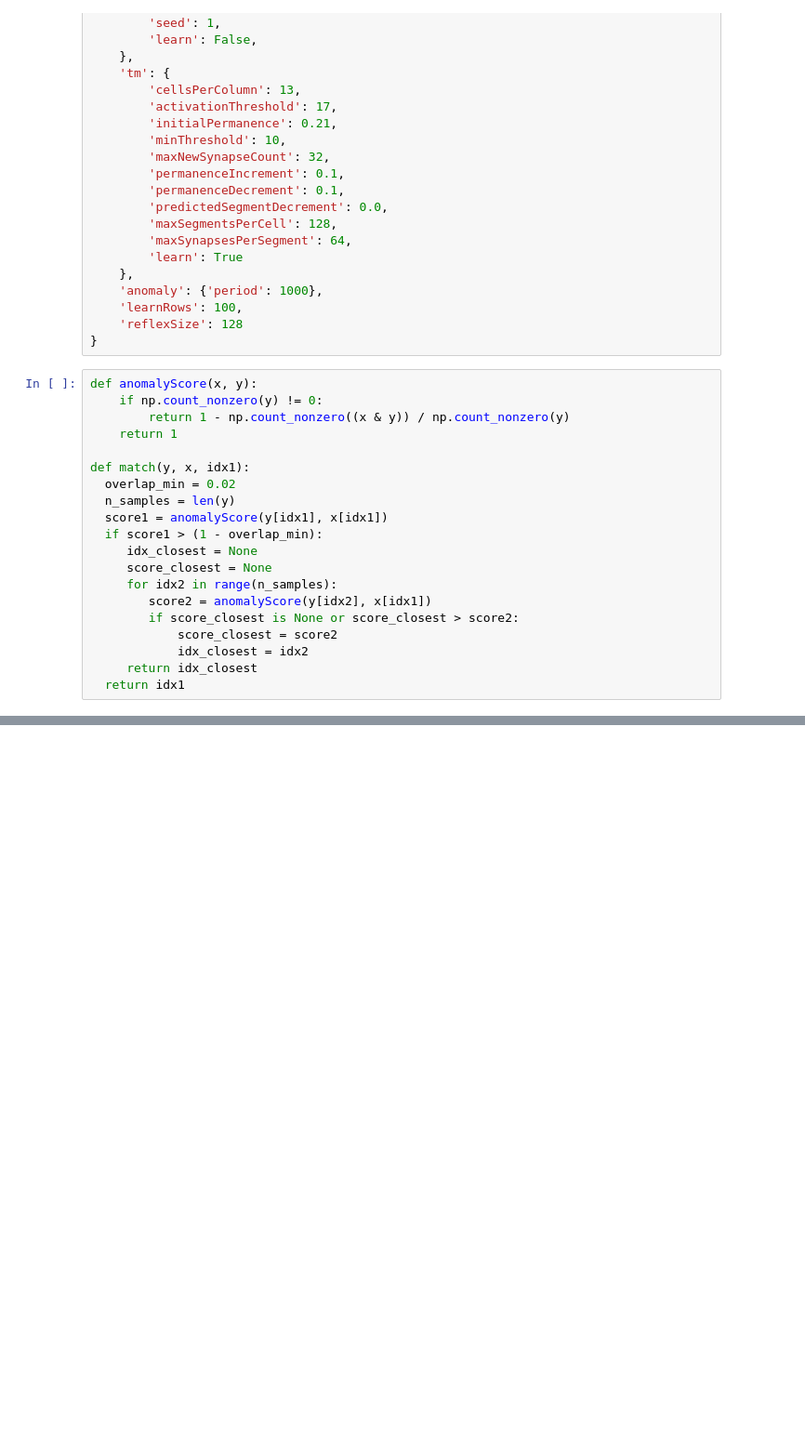
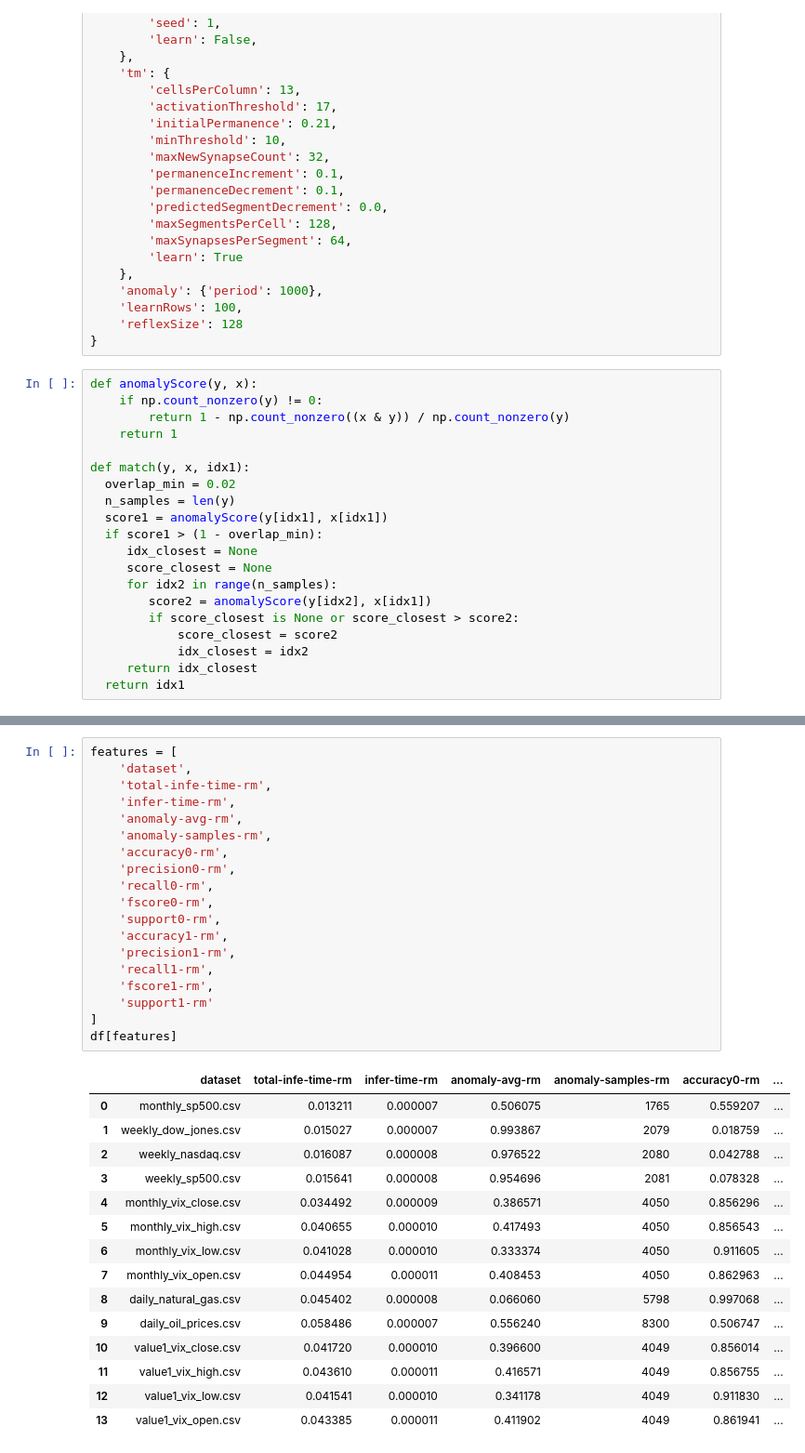
Before and after one commit to paviabera/HTM-ReflexMemory-CAM, a Jupyter notebook: notebooks-v2/241221-acc-eval.ipynb, the cells around one changed output, grey strips where cells are left out. Shown: that part at 93% size. Drawn from its saved outputs; the diff is of its cells as text; blank space fills up the shorter version.

```diff
--- a/notebooks-v2/241221-acc-eval.ipynb
+++ b/notebooks-v2/241221-acc-eval.ipynb
@@ -178,7 +180,7 @@ config = {
     'reflexSize': 128
 }
 # %%
-def anomalyScore(x, y):
+def anomalyScore(y, x):
     if np.count_nonzero(y) != 0:
         return 1 - np.count_nonzero((x & y)) / np.count_nonzero(y)
     return 1
@@ -354,0 +412,35 @@ df
+# %%
+features = [
+    'dataset',
+    'total-infe-time-rm',
+    'infer-time-rm',
+    'anomaly-avg-rm',
+    'anomaly-samples-rm',
+    'accuracy0-rm',
+    'precision0-rm',
+    'recall0-rm',
+    'fscore0-rm',
+    'support0-rm',
+    'accuracy1-rm',
+    'precision1-rm',
+    'recall1-rm',
+    'fscore1-rm',
+    'support1-rm'
+]
+df[features]
+# %% [output]
+|  | dataset | total-infe-time-rm | infer-time-rm | anomaly-avg-rm | anomaly-samples-rm | accuracy0-rm | ... |
+| 0 | monthly_sp500.csv | 0.013211 | 0.000007 | 0.506075 | 1765 | 0.559207 | ... |
+| 1 | weekly_dow_jones.csv | 0.015027 | 0.000007 | 0.993867 | 2079 | 0.018759 | ... |
+| 2 | weekly_nasdaq.csv | 0.016087 | 0.000008 | 0.976522 | 2080 | 0.042788 | ... |
+| 3 | weekly_sp500.csv | 0.015641 | 0.000008 | 0.954696 | 2081 | 0.078328 | ... |
+| 4 | monthly_vix_close.csv | 0.034492 | 0.000009 | 0.386571 | 4050 | 0.856296 | ... |
+| 5 | monthly_vix_high.csv | 0.040655 | 0.000010 | 0.417493 | 4050 | 0.856543 | ... |
+| 6 | monthly_vix_low.csv | 0.041028 | 0.000010 | 0.333374 | 4050 | 0.911605 | ... |
+| 7 | monthly_vix_open.csv | 0.044954 | 0.000011 | 0.408453 | 4050 | 0.862963 | ... |
+| 8 | daily_natural_gas.csv | 0.045402 | 0.000008 | 0.066060 | 5798 | 0.997068 | ... |
+| 9 | daily_oil_prices.csv | 0.058486 | 0.000007 | 0.556240 | 8300 | 0.506747 | ... |
+| 10 | value1_vix_close.csv | 0.041720 | 0.000010 | 0.396600 | 4049 | 0.856014 | ... |
+| 11 | value1_vix_high.csv | 0.043610 | 0.000011 | 0.416571 | 4049 | 0.856755 | ... |
+| 12 | value1_vix_low.csv | 0.041541 | 0.000010 | 0.341178 | 4049 | 0.911830 | ... |
+| 13 | value1_vix_open.csv | 0.043385 | 0.000011 | 0.411902 | 4049 | 0.861941 | ... |
```
Also changed, not shown: parts of 5 cells of this notebook.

###

▸ INSTRUCTIONS FOR THE TASK
When "samples" shows up in a line of the material, report that line.

▸ ANSWER BOX
+    'anomaly-samples-rm',
+|  | dataset | total-infe-time-rm | infer-time-rm | anomaly-avg-rm | anomaly-samples-rm | accuracy0-rm | ... |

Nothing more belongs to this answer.